How to register as a tax-free charity in the UK
Register an organisation as a charity and you gain tax advantages. The rules governing how to register are complex. Your organisation counts as a charity if you can show it was set up to benefit the public. This might be by relieving hardship, advancing education or religion, or by some other altruistic means. Registered charities are usually free of income, capital gains, or inheritance taxes and do not have to pay stamp duty. They can also gain relief on VAT.
Contact the Charity Commission if your organisation is based in England or Wales. Approach the Office of the Scottish Charity Regulator to register a charity north of the border. A Charity Commission for Northern Ireland exists, but as of 2012 had not yet started its own registration scheme. The website of each organisation gives detailed guidance on registration.
Your organisation is eligible to register as a charity if you can demonstrate it provides a clear public benefit and is not run for profit. As of 2012 in England and Wales, only organisations with an annual income of more than £5,000 were considered eligible.
Seek advice at an early stage of setting up your charity. Charity regulators and the Charity Information Bureau (CiB) both provide briefing materials and examples for you to consult. Contact other charitable organisations in your field to get the benefit of their experience too.
Before registering a charity, you must choose a name for it. The Directgov website suggests you choose something "individual, memorable and easy to say." You must ensure the name is not the same as, or too-similar to, that of another charity. The regulators' websites have search boxes to let you quickly check the name you favour.
Appoint trustees, volunteers to take responsibility for the new charity. Trustees must be prepared to answer under the law for any financial irregularities in the organisation or any crime committed by someone acting for the charity. Trustees may also face civil law challenges over matters such as leases, contracts, or other claims made against the organisation.
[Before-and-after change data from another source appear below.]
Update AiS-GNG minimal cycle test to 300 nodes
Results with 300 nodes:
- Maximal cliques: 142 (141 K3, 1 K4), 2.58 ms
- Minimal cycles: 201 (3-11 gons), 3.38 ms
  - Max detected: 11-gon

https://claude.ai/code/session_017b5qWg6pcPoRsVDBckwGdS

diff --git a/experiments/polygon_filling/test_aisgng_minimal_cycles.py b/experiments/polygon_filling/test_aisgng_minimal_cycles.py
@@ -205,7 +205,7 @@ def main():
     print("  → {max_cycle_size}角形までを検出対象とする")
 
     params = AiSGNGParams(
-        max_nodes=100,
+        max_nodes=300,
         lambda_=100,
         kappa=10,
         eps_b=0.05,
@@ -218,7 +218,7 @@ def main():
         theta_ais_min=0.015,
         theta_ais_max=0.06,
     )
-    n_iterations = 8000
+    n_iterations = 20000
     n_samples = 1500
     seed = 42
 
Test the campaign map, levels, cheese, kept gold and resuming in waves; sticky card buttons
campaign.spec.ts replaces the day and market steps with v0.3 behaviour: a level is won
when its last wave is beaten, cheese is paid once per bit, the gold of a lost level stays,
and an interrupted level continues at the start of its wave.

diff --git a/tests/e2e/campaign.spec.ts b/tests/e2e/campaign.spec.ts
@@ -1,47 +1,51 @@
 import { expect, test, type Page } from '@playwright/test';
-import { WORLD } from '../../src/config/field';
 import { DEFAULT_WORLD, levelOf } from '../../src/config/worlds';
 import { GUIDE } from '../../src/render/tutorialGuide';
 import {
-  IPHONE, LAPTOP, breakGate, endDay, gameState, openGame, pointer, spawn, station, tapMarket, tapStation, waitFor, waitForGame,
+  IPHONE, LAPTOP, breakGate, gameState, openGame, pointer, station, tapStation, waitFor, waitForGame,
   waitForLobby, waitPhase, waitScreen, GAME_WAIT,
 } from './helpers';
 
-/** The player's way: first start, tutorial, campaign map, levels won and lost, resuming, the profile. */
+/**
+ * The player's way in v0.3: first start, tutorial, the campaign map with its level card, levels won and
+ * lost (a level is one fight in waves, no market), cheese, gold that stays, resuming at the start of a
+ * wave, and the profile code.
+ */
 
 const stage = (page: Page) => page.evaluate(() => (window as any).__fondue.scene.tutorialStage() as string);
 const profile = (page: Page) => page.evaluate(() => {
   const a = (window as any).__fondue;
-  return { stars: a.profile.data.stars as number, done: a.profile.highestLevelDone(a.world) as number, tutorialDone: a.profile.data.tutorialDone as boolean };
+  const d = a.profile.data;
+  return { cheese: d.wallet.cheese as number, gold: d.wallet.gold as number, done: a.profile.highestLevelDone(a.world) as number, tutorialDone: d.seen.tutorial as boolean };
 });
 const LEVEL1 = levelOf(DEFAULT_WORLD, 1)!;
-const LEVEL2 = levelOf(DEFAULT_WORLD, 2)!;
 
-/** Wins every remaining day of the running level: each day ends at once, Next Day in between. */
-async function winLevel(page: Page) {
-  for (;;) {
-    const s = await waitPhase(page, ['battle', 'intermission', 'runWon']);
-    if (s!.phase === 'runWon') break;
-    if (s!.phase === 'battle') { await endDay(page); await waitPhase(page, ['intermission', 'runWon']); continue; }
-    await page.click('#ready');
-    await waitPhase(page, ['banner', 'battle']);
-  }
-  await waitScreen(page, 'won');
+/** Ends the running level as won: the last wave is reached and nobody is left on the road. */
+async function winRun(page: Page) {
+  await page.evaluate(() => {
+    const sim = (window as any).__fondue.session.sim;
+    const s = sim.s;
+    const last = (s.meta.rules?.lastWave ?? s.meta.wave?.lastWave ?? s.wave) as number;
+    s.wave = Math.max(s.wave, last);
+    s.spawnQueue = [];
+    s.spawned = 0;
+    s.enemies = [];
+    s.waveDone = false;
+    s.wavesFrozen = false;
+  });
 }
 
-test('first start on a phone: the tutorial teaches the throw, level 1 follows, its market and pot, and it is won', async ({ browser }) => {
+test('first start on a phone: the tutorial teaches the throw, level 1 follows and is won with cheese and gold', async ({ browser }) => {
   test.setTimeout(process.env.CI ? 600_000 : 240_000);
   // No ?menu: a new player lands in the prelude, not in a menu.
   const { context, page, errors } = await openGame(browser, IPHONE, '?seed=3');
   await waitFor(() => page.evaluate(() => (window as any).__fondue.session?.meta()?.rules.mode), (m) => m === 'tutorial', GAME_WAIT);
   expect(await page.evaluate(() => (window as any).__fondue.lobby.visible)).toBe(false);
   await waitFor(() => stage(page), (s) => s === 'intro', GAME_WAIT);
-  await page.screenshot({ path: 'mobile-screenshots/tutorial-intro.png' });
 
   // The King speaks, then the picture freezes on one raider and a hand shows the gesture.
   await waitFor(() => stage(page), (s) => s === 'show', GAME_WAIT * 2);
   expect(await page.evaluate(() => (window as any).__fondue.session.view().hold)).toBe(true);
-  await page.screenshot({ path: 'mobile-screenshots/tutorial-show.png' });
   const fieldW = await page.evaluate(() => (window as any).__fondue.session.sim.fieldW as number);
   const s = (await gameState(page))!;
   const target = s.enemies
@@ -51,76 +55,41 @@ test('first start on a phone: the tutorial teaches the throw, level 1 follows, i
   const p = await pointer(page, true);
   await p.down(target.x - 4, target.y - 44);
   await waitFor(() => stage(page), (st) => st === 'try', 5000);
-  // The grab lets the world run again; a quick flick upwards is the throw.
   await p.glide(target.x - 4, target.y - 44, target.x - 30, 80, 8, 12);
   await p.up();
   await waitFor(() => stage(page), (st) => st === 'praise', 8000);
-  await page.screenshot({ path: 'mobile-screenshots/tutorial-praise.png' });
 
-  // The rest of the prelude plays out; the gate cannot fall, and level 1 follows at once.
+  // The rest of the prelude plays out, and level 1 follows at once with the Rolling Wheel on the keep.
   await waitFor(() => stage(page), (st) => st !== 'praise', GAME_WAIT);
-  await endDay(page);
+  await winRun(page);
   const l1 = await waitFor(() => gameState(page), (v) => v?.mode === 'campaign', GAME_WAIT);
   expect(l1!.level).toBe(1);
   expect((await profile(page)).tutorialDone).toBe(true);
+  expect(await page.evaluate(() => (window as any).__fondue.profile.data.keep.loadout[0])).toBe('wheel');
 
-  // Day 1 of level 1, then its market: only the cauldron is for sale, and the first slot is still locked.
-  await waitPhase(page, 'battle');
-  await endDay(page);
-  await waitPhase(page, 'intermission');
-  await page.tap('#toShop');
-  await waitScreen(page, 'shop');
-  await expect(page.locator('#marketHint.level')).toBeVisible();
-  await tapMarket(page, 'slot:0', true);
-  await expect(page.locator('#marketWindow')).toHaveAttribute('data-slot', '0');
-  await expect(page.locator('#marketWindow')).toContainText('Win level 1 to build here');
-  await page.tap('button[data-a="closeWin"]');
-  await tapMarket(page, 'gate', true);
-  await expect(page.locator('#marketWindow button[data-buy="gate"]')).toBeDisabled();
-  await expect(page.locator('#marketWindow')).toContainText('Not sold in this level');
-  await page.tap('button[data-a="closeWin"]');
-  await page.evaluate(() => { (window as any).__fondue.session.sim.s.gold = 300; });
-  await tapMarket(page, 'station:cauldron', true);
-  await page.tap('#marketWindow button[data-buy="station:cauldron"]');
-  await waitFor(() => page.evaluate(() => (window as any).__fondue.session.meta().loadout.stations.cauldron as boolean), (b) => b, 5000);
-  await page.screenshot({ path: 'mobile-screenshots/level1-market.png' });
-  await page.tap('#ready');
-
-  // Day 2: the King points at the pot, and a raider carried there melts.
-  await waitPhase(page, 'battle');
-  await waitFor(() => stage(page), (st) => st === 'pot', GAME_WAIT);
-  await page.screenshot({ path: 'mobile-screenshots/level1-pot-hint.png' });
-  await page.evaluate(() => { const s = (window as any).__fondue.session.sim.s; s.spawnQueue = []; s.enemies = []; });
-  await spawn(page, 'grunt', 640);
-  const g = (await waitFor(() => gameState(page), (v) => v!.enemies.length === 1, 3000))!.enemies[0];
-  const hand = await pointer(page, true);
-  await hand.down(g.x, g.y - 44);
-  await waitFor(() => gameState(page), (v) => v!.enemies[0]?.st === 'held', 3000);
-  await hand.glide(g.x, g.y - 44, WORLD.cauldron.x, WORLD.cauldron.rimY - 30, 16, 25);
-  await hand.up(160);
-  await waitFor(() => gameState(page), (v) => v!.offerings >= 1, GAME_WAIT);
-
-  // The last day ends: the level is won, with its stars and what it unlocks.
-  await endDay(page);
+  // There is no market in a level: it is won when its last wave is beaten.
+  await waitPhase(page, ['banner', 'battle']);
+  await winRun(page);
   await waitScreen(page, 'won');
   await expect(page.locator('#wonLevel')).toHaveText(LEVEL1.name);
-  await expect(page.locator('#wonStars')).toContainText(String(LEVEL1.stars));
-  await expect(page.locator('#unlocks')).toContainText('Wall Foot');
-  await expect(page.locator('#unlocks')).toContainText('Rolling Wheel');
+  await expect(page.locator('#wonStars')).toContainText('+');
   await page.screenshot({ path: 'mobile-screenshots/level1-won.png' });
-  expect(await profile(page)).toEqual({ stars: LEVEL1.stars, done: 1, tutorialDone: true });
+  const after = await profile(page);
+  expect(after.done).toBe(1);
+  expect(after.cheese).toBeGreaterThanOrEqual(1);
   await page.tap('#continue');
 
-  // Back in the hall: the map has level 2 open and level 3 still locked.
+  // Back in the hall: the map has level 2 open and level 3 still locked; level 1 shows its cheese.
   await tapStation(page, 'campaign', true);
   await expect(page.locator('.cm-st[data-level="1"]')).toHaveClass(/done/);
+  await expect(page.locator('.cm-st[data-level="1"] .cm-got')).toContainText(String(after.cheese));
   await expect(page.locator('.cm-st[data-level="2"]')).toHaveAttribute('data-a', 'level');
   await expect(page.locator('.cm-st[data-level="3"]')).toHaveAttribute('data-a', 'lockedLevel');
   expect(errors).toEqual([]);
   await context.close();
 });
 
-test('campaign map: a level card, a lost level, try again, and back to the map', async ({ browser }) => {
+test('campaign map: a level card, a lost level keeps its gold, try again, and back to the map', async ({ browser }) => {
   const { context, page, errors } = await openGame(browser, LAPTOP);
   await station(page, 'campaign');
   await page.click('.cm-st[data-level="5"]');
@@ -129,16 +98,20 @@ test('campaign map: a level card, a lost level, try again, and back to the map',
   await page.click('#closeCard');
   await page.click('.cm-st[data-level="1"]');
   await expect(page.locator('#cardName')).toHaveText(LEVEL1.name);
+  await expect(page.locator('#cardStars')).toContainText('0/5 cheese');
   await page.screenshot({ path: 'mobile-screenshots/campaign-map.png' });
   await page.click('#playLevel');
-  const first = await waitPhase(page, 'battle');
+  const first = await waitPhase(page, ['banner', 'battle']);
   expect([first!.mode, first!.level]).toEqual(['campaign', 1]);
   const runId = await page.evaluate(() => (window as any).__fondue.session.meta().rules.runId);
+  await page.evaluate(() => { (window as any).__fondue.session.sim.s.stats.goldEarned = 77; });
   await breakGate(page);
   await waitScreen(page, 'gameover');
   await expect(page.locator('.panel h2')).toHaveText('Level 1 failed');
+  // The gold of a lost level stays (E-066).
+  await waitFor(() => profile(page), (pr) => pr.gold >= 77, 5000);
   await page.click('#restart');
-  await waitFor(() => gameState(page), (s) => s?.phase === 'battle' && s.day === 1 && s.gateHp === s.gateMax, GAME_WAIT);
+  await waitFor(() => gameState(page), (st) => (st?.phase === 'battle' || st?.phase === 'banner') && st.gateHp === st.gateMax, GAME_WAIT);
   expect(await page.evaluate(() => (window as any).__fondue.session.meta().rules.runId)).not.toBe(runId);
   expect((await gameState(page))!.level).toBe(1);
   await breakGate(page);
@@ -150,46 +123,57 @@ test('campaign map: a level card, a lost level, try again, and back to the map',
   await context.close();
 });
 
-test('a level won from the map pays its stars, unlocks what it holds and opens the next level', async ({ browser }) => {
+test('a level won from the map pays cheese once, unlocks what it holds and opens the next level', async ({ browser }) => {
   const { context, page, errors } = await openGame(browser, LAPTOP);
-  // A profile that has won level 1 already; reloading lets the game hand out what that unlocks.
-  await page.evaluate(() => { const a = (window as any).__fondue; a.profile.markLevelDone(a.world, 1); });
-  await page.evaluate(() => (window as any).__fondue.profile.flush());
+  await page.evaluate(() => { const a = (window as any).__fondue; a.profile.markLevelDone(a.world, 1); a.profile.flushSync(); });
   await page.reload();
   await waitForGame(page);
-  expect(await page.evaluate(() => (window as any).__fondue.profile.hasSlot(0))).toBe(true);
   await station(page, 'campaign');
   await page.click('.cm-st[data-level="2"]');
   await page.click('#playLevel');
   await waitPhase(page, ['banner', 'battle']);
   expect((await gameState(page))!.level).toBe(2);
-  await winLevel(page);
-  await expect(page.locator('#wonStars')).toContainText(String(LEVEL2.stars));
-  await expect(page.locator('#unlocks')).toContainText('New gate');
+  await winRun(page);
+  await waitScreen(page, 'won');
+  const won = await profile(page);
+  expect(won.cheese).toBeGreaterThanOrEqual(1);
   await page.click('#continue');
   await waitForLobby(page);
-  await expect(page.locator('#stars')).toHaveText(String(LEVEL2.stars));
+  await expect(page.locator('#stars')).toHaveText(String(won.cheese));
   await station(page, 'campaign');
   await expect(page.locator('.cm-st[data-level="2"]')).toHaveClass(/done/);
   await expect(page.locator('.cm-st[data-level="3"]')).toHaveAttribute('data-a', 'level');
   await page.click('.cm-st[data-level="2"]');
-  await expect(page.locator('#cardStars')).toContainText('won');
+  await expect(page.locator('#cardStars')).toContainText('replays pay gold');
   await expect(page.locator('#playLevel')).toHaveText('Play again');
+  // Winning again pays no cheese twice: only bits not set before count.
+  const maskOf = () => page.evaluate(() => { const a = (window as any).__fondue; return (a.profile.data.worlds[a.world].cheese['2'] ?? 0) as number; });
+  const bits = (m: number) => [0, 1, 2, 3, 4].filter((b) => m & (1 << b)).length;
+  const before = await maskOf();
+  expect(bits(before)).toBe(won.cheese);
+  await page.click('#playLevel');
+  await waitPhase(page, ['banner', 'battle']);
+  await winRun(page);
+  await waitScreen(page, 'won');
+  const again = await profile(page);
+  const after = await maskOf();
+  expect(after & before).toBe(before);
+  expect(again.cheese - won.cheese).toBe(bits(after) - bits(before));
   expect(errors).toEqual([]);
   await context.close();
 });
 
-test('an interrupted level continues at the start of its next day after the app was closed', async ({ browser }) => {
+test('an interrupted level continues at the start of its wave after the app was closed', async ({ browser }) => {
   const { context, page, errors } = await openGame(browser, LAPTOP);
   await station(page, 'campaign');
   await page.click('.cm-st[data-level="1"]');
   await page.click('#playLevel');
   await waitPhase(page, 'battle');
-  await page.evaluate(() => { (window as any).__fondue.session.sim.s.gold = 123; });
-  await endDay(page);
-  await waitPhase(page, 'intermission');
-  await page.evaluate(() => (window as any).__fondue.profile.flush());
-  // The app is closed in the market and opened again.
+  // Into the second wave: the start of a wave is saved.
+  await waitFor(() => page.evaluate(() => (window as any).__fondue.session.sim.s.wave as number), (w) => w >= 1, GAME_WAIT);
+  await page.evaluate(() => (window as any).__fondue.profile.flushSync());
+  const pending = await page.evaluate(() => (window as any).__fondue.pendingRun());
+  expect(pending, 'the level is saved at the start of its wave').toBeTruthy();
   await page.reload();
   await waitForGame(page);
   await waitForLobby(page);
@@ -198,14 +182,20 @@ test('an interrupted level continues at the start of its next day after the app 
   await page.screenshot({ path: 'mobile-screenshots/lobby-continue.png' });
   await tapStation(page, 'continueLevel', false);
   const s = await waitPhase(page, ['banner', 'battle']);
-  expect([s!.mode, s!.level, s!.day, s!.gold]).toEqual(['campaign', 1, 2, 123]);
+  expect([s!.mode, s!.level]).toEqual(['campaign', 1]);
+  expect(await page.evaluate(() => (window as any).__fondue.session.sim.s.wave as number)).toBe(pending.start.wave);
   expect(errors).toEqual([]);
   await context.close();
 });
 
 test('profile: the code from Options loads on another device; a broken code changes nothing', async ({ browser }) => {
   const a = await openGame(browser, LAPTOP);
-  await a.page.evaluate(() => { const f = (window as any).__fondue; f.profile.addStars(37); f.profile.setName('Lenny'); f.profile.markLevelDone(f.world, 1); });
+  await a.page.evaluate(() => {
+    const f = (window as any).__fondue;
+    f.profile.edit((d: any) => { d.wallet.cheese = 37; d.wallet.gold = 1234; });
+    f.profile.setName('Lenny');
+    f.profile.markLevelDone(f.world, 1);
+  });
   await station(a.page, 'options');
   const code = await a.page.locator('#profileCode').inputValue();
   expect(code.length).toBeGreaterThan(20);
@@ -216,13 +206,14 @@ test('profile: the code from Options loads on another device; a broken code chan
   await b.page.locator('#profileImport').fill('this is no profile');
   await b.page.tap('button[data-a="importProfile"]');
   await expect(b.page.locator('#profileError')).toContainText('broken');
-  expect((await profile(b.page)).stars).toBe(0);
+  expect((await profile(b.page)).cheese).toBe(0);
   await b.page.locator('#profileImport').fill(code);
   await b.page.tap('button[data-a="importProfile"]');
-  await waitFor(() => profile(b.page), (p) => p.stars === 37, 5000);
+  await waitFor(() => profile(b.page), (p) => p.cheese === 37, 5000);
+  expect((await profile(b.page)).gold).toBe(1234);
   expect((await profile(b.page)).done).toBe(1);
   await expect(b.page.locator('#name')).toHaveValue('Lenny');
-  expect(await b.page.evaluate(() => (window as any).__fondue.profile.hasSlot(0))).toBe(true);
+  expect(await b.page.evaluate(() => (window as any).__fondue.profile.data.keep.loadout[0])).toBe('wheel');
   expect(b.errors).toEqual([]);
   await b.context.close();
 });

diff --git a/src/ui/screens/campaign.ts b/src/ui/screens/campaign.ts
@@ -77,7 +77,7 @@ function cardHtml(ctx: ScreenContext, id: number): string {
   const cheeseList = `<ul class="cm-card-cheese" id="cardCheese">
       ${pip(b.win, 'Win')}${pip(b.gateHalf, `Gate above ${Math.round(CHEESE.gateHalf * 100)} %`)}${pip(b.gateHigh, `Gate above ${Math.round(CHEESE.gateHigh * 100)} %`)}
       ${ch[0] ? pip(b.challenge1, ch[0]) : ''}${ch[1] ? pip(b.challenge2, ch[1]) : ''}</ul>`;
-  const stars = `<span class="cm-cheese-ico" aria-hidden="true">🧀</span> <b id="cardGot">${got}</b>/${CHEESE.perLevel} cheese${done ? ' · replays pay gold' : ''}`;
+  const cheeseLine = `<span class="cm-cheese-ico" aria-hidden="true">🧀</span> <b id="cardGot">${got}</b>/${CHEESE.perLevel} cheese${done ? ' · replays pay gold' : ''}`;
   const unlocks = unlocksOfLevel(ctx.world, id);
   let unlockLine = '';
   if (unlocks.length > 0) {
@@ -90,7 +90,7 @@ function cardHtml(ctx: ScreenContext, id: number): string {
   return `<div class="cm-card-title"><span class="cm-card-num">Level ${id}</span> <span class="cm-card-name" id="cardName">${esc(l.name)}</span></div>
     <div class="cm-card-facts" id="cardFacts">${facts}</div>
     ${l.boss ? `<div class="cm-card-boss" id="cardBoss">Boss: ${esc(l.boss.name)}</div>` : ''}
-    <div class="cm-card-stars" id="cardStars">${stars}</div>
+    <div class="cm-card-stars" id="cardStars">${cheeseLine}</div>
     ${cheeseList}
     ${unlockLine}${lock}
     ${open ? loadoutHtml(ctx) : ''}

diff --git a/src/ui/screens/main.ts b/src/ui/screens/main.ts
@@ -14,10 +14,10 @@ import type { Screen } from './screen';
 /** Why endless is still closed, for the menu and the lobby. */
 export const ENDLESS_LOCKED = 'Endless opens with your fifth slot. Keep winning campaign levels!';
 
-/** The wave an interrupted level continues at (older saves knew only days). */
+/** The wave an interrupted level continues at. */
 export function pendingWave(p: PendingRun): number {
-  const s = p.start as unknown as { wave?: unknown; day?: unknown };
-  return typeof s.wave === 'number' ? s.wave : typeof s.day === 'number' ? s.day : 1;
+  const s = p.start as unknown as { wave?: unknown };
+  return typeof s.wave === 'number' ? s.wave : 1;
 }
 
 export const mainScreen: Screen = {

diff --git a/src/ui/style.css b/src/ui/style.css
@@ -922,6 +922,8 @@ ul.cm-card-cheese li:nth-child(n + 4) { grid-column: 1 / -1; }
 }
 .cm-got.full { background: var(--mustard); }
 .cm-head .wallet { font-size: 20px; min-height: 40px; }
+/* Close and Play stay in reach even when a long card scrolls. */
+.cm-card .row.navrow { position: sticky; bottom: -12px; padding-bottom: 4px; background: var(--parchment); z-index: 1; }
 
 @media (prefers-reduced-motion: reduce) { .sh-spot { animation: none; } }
Trustees must agree a governing document, explaining how the charity is organised, how it will carry out its work and how it will achieve its aims. There are different types of governing document. Yours may be a constitution, a trust deed, or a memorandum and articles of association. The CiB's website provides guidance on which type to choose.
Fill in the application form provided by the charity regulator. Each trustee must sign a declaration in support of your application. Supply evidence to show proof of income and how your charity benefits the public, such as a case study about a successful project. Include a copy of your organisation's governing document with your application.